4) Tax-advantaged retirement accounts (401ks, Roth or Traditional IRAs)
After you’ve maxed out your employer retirement matching, paid off your high-interest debts, and stored money for emergencies, it’s time to go back to saving for your retirement because of the huge tax advantages offered. In rough numbers, if you’re making less than $100 K as a couple or $50 K as an individual (i.e.: likely in the 12% tax bracket for 2021), max out your Roth IRA and/or Roth 401k at work. If you make more than that/are in the 22% or higher income brackets, I would max our your regular 401k first, then switch to maxing out your Roth IRA next if your income is low enough to qualify (your tax software will tell you this at the end of the year. You can still contribute for last year up until your tax filing date.)
If you make too much to contribute to a Roth IRA, use the backdoor Roth IRA [article coming soon] method IF you either have no Traditional IRAs with pre-tax money in them or can put all your Traditional/Rollover IRA money into your 401k plan to avoid paying taxes on it.
If you don’t have a retirement plan at work, use the appropriate IRA (Roth or Traditional) instead. If you’re self-employed, open an Individual 401k.
Read this to know what investment option to choose.
After maxing out your 401k and Roth IRA/backdoor Roth, if you also have HSA-eligible health insurance, max out your HSA as well. If you make enough to be in the 22% tax bracket or above, put the HSA ahead of your Roth IRA in terms of priority.
Putting money into a tax-free retirement vehicle is critical to building up a nest egg for the future. Assuming you’re in the 24% tax bracket, an investment in a tax-advantaged retirement account made when you’re 25 will be worth about 50% MORE in real dollars when you’re 65 than would an equivalent investment in a taxable account.
To complete step 4, if you’re under 50, in 2021 you’ll be investing $20,500 in 2021 in your 401k if you’re under 50, $6,000 in your Roth IRA, and $3,200 in your HSA if you have single coverage, or $7,200 if your family is covered by your HSA insurance for the entire tax year in question (generally speaking.)
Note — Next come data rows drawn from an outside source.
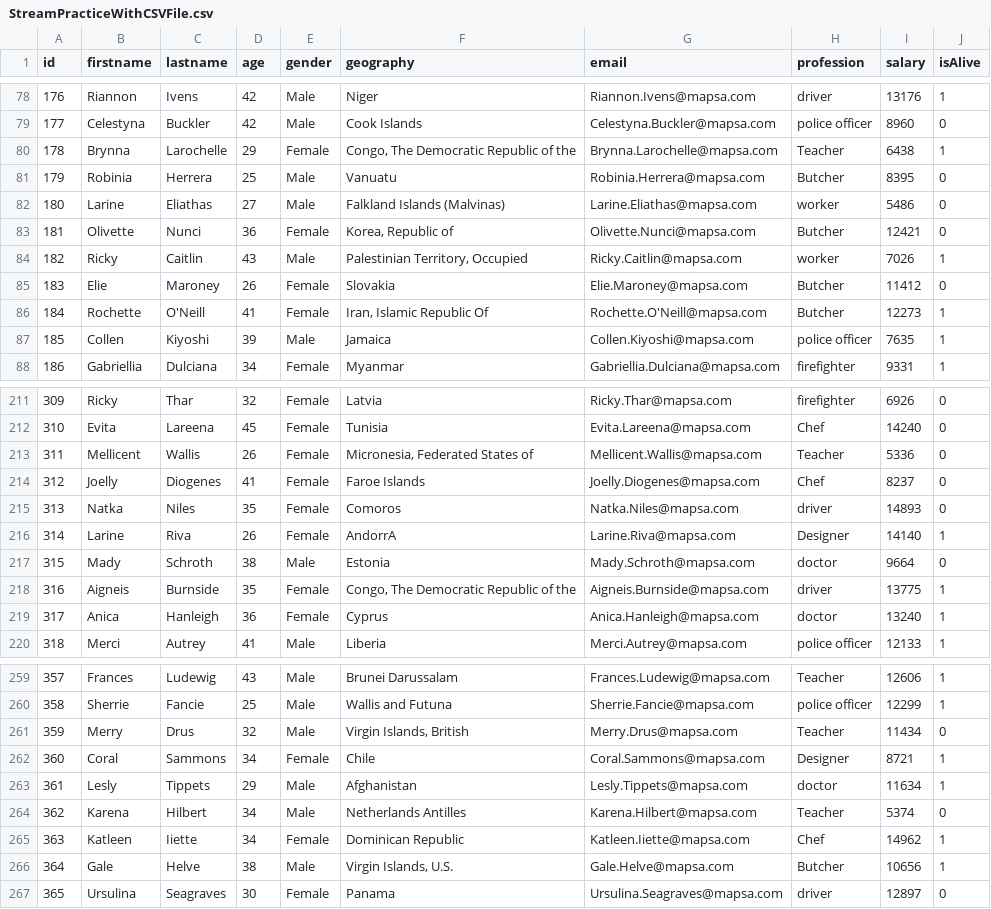
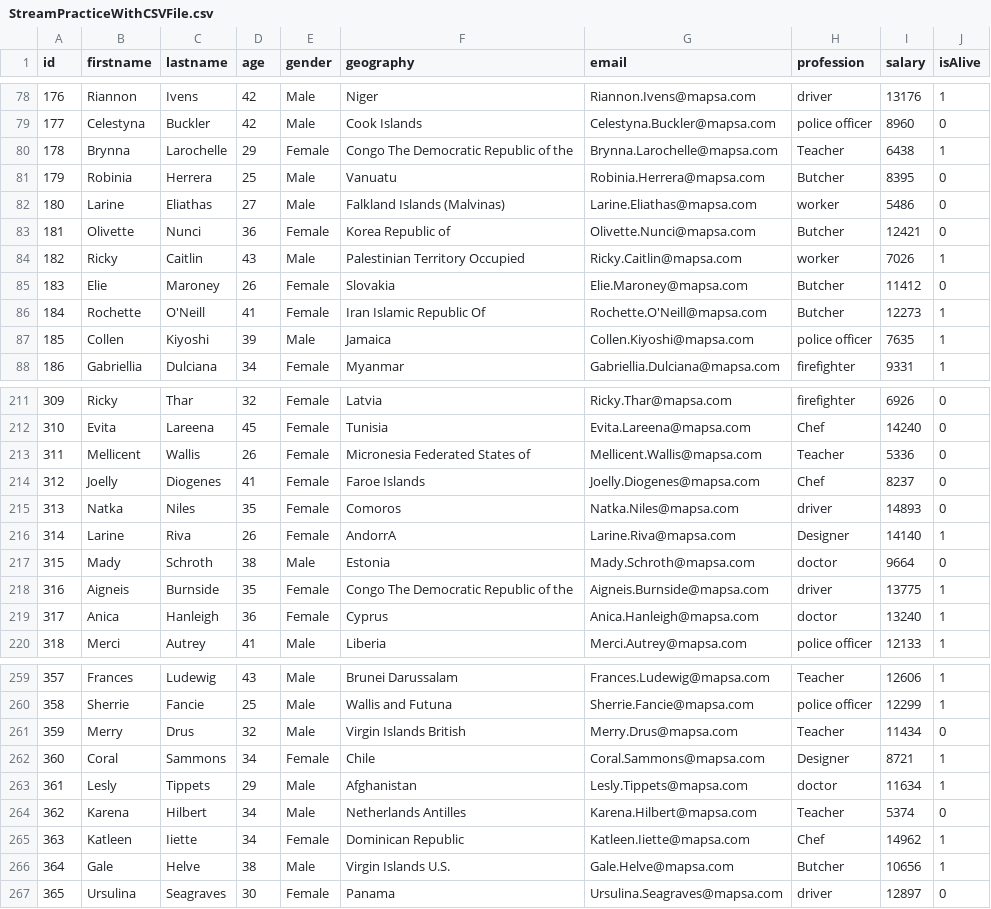
Before and after one commit to Mehdi-Khorrami/FileOutputStream, a CSV file: StreamPracticeWithCSVFile.csv, drawn as a sheet; only a part is shown, gaps mark what is left out; the diff covers the shown part only.

Commit message:
edit StreamPracticeWithCsvFile and write average Salary

```diff
--- a/StreamPracticeWithCSVFile.csv
+++ b/StreamPracticeWithCSVFile.csv
@@ -79,9 +79,9 @@ id,firstname,lastname,age,gender,geography,email,profession,salary,isAlive
 177,Celestyna,Buckler,42,Male,Cook Islands,Celestyna.Buckler@mapsa.com,police officer,8960,0
-178,Brynna,Larochelle,29,Female,"Congo, The Democratic Republic of the",Brynna.Larochelle@mapsa.com,Teacher,6438,1
+178,Brynna,Larochelle,29,Female,"Congo The Democratic Republic of the",Brynna.Larochelle@mapsa.com,Teacher,6438,1
 179,Robinia,Herrera,25,Male,Vanuatu,Robinia.Herrera@mapsa.com,Butcher,8395,0
 180,Larine,Eliathas,27,Male,Falkland Islands (Malvinas),Larine.Eliathas@mapsa.com,worker,5486,0
-181,Olivette,Nunci,36,Female,"Korea, Republic of",Olivette.Nunci@mapsa.com,Butcher,12421,0
-182,Ricky,Caitlin,43,Male,"Palestinian Territory, Occupied",Ricky.Caitlin@mapsa.com,worker,7026,1
+181,Olivette,Nunci,36,Female,"Korea Republic of",Olivette.Nunci@mapsa.com,Butcher,12421,0
+182,Ricky,Caitlin,43,Male,"Palestinian Territory Occupied",Ricky.Caitlin@mapsa.com,worker,7026,1
 183,Elie,Maroney,26,Female,Slovakia,Elie.Maroney@mapsa.com,Butcher,11412,0
-184,Rochette,O'Neill,41,Female,"Iran, Islamic Republic Of",Rochette.O'Neill@mapsa.com,Butcher,12273,1
+184,Rochette,O'Neill,41,Female,"Iran Islamic Republic Of",Rochette.O'Neill@mapsa.com,Butcher,12273,1
 185,Collen,Kiyoshi,39,Male,Jamaica,Collen.Kiyoshi@mapsa.com,police officer,7635,1
@@ -212,3 +212,3 @@ id,firstname,lastname,age,gender,geography,email,profession,salary,isAlive
 310,Evita,Lareena,45,Female,Tunisia,Evita.Lareena@mapsa.com,Chef,14240,0
-311,Mellicent,Wallis,26,Female,"Micronesia, Federated States of",Mellicent.Wallis@mapsa.com,Teacher,5336,0
+311,Mellicent,Wallis,26,Female,"Micronesia Federated States of",Mellicent.Wallis@mapsa.com,Teacher,5336,0
 312,Joelly,Diogenes,41,Female,Faroe Islands,Joelly.Diogenes@mapsa.com,Chef,8237,0
@@ -217,3 +217,3 @@ id,firstname,lastname,age,gender,geography,email,profession,salary,isAlive
 315,Mady,Schroth,38,Male,Estonia,Mady.Schroth@mapsa.com,doctor,9664,0
-316,Aigneis,Burnside,35,Female,"Congo, The Democratic Republic of the",Aigneis.Burnside@mapsa.com,driver,13775,1
+316,Aigneis,Burnside,35,Female,"Congo The Democratic Republic of the",Aigneis.Burnside@mapsa.com,driver,13775,1
 317,Anica,Hanleigh,36,Female,Cyprus,Anica.Hanleigh@mapsa.com,doctor,13240,1
@@ -260,3 +260,3 @@ id,firstname,lastname,age,gender,geography,email,profession,salary,isAlive
 358,Sherrie,Fancie,25,Male,Wallis and Futuna,Sherrie.Fancie@mapsa.com,police officer,12299,1
-359,Merry,Drus,32,Male,"Virgin Islands, British",Merry.Drus@mapsa.com,Teacher,11434,0
+359,Merry,Drus,32,Male,"Virgin Islands British",Merry.Drus@mapsa.com,Teacher,11434,0
 360,Coral,Sammons,34,Female,Chile,Coral.Sammons@mapsa.com,Designer,8721,1
@@ -265,3 +265,3 @@ id,firstname,lastname,age,gender,geography,email,profession,salary,isAlive
 363,Katleen,Iiette,34,Female,Dominican Republic,Katleen.Iiette@mapsa.com,Chef,14962,1
-364,Gale,Helve,38,Male,"Virgin Islands, U.S.",Gale.Helve@mapsa.com,Butcher,10656,1
+364,Gale,Helve,38,Male,"Virgin Islands U.S.",Gale.Helve@mapsa.com,Butcher,10656,1
 365,Ursulina,Seagraves,30,Female,Panama,Ursulina.Seagraves@mapsa.com,driver,12897,0
```
Also changed, not shown: 37 edited cells elsewhere in this file, 2 other files.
That’s around $30 K in annual savings, which is rarefied territory for more Americans, but very doable for anyone making at least $75 K or more as an individual, or couples making more than $150 K. You just gotta save more.
5) ‘Regular’ taxable investment accounts & short-term savings for big purchases
After you’ve maxed out your retirement options, it’s time to open a plain ol’ taxable investment account for long-term savings. I like to think of these as early retirement accounts; the more you sock away now, the quicker you can exit the rat race.
You should also be saving regularly for big purchases like a house, wedding, vacation or new car. For these shorter-term items, use the banking system I recommend and create a savings account for each major purchase, and label it accordingly.
You might rank a short-term savings goal as higher priority than maxing out your retirement accounts. For example, maybe you want to buy a house and can’t save up the downpayment while maxing out all your tax-advantaged sources. That’s fine, but do NOT neglect your retirement. Investing early, even with just a little bit of money, is the most important factor to building wealth. Saving for retirement will be way easier if you start today with whatever you can.
Now go do it!
Take each step one at a time until you’ve finished it, then move on to the next one. If you’re maxing out steps 1 – 4 and contributing something in step 5, you’re doing very well and on your way to financial independence.
Now that you know where to put your money, find out WHAT to invest it in here.